The Effect of Rehabilitation and the Rate of Recidivism

1727 Words Feb 25th, 2018 7 Pages
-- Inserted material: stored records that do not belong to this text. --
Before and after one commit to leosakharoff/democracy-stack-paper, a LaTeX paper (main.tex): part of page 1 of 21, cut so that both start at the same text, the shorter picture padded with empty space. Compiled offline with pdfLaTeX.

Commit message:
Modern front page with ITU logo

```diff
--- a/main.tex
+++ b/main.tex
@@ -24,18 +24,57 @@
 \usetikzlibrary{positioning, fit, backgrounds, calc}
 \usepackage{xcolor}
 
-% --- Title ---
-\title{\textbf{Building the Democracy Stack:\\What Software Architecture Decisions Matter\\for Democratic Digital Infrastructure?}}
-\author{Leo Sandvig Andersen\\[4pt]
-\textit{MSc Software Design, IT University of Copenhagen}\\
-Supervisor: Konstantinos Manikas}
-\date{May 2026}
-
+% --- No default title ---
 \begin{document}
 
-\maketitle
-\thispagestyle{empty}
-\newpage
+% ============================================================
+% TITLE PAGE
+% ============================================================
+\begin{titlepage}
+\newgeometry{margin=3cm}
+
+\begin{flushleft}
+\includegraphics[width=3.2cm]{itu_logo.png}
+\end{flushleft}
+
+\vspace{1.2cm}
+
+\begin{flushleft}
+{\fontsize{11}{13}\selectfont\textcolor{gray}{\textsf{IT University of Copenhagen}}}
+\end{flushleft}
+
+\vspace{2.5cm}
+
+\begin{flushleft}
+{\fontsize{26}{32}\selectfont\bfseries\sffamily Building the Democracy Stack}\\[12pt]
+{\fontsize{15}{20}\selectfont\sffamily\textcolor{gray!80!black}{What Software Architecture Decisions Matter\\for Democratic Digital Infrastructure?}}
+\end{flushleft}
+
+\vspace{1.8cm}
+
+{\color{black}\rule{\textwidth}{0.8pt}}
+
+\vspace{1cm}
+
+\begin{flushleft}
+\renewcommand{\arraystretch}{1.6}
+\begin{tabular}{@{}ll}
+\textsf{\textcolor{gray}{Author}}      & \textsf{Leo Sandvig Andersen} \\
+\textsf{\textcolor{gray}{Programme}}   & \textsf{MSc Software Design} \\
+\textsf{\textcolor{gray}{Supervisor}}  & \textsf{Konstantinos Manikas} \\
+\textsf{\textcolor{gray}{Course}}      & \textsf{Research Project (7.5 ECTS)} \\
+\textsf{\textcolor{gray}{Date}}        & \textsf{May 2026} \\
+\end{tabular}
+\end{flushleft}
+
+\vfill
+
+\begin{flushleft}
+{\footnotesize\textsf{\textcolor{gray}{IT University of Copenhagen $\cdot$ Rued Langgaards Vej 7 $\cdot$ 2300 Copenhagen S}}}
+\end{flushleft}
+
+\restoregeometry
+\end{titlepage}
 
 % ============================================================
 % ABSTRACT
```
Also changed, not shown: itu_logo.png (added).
According to data from the Bureau of Justice Statistics, there was approximately 706 prisoners per 100,000 residents, or about 2.2 million prisoners in 2012 and within 3 years, almost 6 out of 10 released inmates will be rearrested and half will be back in prison. According to data from www.gpo.gov , the vast majority of prisoners are not rehabilitated. Two-thirds of released prisoners are re-arrested and one-half are re-incarcerated within three years of release from prison. Rates of recidivism rise to approximately 75%-85% of released prisoners are likely to be re-arrested within a decade of release. Successful rehabilitation is vital when releasing an inmate into the community as it produces a significant reduction in criminal recidivism. The purpose of incarceration is to protect the public and punish as well as rehabilitate the criminal. It is designed to change an inmate's view of life and alter their future behavior when re-entering society. Prisons offer education, labor, and other rehabilitation sources to inmates, so why is the recidivism rate so high with these programs in place? Education reduces the recidivism rate. According to www.ed.gov, “Employment after release was thirteen percent higher among prisoners who participated in either academic or vocational education programs than among those who did not.” Education gives…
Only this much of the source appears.